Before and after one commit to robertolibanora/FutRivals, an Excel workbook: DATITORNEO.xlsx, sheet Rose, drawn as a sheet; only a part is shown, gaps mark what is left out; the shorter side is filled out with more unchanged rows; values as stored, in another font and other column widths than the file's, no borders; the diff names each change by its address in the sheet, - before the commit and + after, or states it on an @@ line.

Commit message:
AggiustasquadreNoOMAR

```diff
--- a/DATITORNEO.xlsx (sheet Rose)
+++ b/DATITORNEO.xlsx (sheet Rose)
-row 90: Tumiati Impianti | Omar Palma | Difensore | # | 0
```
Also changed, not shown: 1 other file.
**********
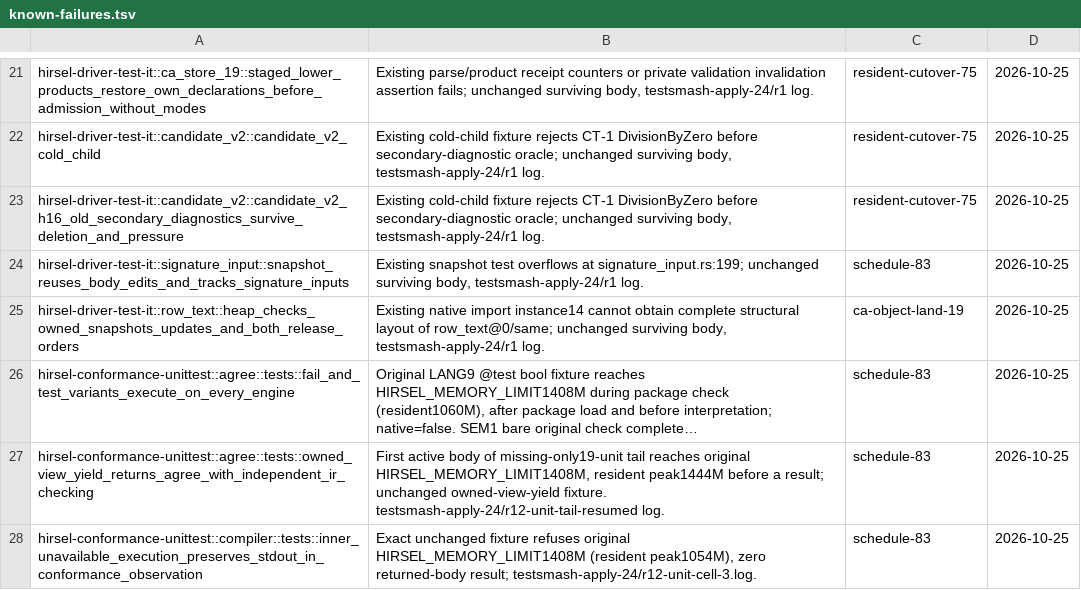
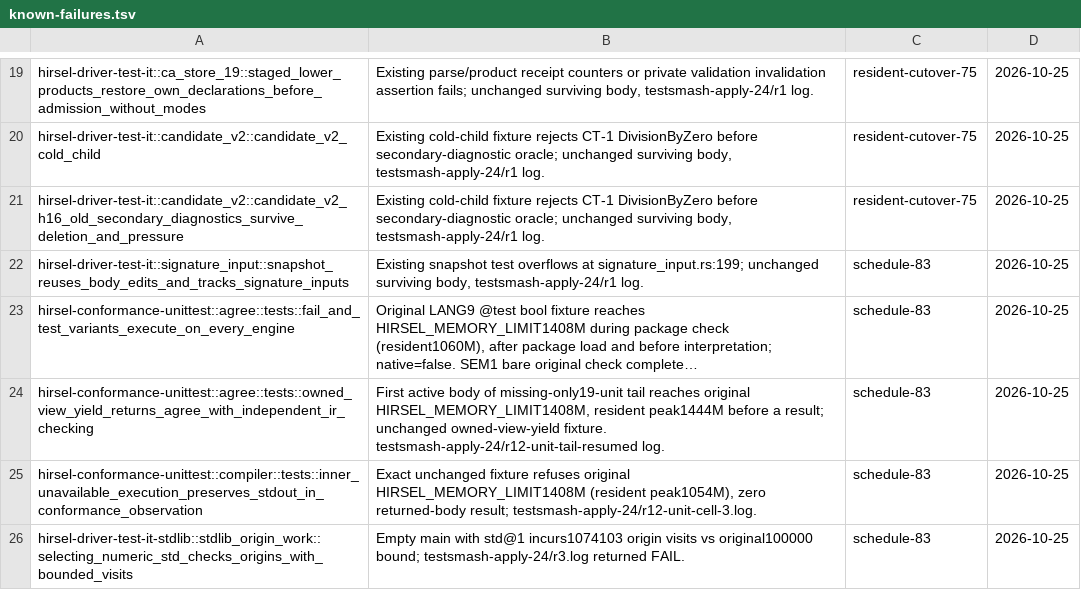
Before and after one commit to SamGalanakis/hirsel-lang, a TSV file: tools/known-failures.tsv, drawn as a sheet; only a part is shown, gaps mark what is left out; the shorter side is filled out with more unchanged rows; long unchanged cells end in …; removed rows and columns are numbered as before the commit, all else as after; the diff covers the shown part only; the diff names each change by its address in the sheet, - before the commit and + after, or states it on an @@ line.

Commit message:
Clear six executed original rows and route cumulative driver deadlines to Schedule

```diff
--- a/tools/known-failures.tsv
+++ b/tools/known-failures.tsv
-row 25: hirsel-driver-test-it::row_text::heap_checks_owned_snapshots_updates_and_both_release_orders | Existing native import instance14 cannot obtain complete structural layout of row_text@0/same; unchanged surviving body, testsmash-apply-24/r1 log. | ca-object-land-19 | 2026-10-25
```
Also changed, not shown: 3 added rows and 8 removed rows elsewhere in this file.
**********
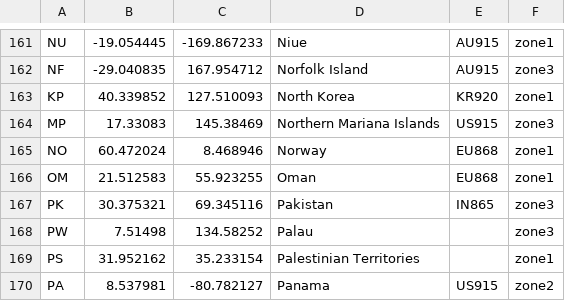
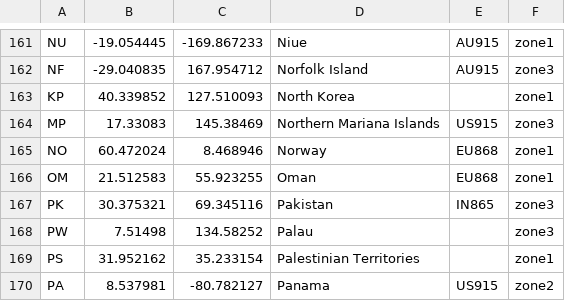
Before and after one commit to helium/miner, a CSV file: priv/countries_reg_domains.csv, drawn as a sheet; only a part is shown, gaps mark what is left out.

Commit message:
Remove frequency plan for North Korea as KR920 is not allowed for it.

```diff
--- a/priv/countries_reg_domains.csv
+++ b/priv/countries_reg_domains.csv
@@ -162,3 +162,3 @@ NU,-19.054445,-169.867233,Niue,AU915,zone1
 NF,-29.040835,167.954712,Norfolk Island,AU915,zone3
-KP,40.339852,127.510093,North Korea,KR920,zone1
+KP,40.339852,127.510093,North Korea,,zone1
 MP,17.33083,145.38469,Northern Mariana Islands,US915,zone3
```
**********
[DESCRIPTION OF THE TASK]
Extract from the listing above the lines between the line containing "Before and after one commit to robertolibanora/FutRivals, an" and the line containing "Also changed, not shown: 1 other file.", keeping both of those lines. Output nothing else.

[EXERCISE OUTPUT]
Before and after one commit to robertolibanora/FutRivals, an Excel workbook: DATITORNEO.xlsx, sheet Rose, drawn as a sheet; only a part is shown, gaps mark what is left out; the shorter side is filled out with more unchanged rows; values as stored, in another font and other column widths than the file's, no borders; the diff names each change by its address in the sheet, - before the commit and + after, or states it on an @@ line.

Commit message:
AggiustasquadreNoOMAR

```diff
--- a/DATITORNEO.xlsx (sheet Rose)
+++ b/DATITORNEO.xlsx (sheet Rose)
-row 90: Tumiati Impianti | Omar Palma | Difensore | # | 0
```
Also changed, not shown: 1 other file.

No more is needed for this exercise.